Exercise details:
Identify each line below containing the string "isButtonProps" and copy it.

Data shown:
-------

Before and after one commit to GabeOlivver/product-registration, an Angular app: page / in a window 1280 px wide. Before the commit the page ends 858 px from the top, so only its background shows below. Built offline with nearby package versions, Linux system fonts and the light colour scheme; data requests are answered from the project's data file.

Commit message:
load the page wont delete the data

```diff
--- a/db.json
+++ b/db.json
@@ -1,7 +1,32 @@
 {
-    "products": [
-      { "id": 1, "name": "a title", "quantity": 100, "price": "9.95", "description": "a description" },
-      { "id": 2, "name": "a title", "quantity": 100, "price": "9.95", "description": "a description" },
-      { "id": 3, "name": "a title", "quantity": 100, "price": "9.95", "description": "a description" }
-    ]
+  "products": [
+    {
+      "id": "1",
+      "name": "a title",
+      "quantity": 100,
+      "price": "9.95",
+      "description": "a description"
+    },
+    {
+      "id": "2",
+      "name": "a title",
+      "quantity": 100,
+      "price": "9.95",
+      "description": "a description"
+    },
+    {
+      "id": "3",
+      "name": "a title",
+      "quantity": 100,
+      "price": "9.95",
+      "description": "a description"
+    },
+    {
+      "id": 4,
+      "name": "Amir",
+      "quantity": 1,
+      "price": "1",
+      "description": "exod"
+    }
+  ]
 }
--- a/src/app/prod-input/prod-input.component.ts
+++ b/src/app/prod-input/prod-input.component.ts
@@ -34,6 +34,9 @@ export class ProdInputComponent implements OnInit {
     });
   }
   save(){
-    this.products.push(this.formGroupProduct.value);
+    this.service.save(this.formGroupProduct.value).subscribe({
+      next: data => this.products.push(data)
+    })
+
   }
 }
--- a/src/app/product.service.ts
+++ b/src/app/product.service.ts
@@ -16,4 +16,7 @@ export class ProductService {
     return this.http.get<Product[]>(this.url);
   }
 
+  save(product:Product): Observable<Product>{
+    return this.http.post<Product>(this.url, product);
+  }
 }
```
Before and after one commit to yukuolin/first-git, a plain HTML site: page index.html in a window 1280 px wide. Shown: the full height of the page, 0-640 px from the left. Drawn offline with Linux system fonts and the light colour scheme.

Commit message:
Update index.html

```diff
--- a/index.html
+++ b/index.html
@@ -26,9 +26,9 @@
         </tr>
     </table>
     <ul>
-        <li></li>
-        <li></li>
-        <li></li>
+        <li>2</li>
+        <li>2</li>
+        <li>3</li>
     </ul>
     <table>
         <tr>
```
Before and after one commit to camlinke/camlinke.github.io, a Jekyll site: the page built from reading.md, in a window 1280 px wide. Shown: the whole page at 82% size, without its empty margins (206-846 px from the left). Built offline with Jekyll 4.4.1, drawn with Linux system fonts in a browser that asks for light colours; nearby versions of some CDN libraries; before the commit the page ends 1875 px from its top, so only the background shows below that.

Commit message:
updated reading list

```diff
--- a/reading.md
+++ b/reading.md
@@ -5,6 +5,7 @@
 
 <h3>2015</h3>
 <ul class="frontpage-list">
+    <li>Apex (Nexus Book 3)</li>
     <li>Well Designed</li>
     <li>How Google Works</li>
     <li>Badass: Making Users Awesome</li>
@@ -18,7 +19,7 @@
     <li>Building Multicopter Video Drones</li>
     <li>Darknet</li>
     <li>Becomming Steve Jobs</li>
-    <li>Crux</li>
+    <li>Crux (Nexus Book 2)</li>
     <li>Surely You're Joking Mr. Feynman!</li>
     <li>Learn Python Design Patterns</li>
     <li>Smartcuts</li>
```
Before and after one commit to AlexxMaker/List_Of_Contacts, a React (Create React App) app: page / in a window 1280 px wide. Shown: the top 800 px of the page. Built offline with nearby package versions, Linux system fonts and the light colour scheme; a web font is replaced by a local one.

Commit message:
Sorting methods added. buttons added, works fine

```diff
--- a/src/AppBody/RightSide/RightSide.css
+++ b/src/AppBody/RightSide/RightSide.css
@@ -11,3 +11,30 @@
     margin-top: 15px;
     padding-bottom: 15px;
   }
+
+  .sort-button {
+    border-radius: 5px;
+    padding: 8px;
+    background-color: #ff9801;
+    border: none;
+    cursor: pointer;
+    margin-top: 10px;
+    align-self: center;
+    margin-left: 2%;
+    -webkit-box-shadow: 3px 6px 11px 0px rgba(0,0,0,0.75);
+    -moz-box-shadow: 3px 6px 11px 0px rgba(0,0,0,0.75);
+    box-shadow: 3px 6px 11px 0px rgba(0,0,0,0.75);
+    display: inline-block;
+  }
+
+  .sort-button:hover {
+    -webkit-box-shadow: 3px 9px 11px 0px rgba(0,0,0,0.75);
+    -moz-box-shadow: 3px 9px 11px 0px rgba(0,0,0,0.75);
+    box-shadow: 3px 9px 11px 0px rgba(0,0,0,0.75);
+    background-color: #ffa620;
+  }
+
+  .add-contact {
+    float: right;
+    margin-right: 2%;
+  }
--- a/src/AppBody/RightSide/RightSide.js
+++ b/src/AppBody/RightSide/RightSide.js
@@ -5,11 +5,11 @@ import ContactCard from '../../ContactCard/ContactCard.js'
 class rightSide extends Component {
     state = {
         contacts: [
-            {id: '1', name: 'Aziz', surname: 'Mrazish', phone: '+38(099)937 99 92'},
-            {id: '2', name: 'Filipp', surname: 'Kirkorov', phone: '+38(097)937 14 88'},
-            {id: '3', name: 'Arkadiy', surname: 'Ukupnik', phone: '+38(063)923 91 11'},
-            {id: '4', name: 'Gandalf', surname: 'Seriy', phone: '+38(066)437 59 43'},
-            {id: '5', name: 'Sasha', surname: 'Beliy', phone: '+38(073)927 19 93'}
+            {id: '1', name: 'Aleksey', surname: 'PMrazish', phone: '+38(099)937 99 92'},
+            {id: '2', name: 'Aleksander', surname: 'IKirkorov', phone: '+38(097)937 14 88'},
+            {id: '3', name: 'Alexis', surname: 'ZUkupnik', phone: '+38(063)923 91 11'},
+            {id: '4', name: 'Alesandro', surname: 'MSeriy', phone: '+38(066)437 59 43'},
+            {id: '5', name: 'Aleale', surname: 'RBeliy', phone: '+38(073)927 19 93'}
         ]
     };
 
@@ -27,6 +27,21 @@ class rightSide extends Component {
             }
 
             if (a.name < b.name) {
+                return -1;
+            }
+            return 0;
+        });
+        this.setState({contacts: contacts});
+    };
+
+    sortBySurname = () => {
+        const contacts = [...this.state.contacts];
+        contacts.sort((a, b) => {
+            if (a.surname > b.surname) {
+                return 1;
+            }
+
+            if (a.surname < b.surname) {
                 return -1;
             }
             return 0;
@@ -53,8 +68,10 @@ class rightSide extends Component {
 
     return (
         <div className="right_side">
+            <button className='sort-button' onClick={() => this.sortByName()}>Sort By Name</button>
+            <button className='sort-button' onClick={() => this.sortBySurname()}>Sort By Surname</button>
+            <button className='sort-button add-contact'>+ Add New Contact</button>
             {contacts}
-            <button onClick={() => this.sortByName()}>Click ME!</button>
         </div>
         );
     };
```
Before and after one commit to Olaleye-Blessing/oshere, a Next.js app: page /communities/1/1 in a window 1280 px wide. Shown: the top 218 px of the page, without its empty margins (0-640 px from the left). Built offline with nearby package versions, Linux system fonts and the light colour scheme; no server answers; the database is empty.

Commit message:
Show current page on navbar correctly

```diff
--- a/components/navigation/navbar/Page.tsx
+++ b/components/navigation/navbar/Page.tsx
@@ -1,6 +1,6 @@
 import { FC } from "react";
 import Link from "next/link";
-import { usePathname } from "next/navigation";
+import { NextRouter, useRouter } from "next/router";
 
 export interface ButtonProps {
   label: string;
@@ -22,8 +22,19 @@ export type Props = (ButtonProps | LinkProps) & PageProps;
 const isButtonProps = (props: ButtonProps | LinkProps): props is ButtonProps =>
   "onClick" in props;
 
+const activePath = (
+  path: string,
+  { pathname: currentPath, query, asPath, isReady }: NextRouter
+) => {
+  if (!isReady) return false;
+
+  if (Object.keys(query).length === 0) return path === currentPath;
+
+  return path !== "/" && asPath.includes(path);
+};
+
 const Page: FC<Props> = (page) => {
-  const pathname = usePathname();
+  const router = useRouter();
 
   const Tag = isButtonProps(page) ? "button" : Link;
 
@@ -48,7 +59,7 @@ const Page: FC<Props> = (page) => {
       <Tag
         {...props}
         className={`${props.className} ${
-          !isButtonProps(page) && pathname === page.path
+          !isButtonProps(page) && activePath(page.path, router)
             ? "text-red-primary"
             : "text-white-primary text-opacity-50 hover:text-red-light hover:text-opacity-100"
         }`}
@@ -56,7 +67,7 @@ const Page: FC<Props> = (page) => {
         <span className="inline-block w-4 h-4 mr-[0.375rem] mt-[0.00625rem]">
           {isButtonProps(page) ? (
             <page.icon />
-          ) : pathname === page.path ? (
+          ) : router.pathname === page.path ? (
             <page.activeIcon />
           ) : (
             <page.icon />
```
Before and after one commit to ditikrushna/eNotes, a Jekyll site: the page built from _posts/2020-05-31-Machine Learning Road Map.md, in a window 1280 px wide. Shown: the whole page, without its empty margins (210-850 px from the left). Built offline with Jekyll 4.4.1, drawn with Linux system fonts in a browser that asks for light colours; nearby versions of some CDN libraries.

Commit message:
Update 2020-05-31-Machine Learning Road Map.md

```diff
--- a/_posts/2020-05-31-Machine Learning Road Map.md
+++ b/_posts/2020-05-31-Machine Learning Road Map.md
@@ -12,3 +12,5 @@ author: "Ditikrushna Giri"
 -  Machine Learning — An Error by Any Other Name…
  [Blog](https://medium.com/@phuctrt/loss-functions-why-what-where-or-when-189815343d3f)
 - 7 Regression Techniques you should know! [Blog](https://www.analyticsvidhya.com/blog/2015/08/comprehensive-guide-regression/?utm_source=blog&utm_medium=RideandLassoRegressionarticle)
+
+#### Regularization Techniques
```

-------

Answer section:
 const isButtonProps = (props: ButtonProps | LinkProps): props is ButtonProps =>
   const Tag = isButtonProps(page) ? "button" : Link;
-          !isButtonProps(page) && pathname === page.path
+          !isButtonProps(page) && activePath(page.path, router)
           {isButtonProps(page) ? (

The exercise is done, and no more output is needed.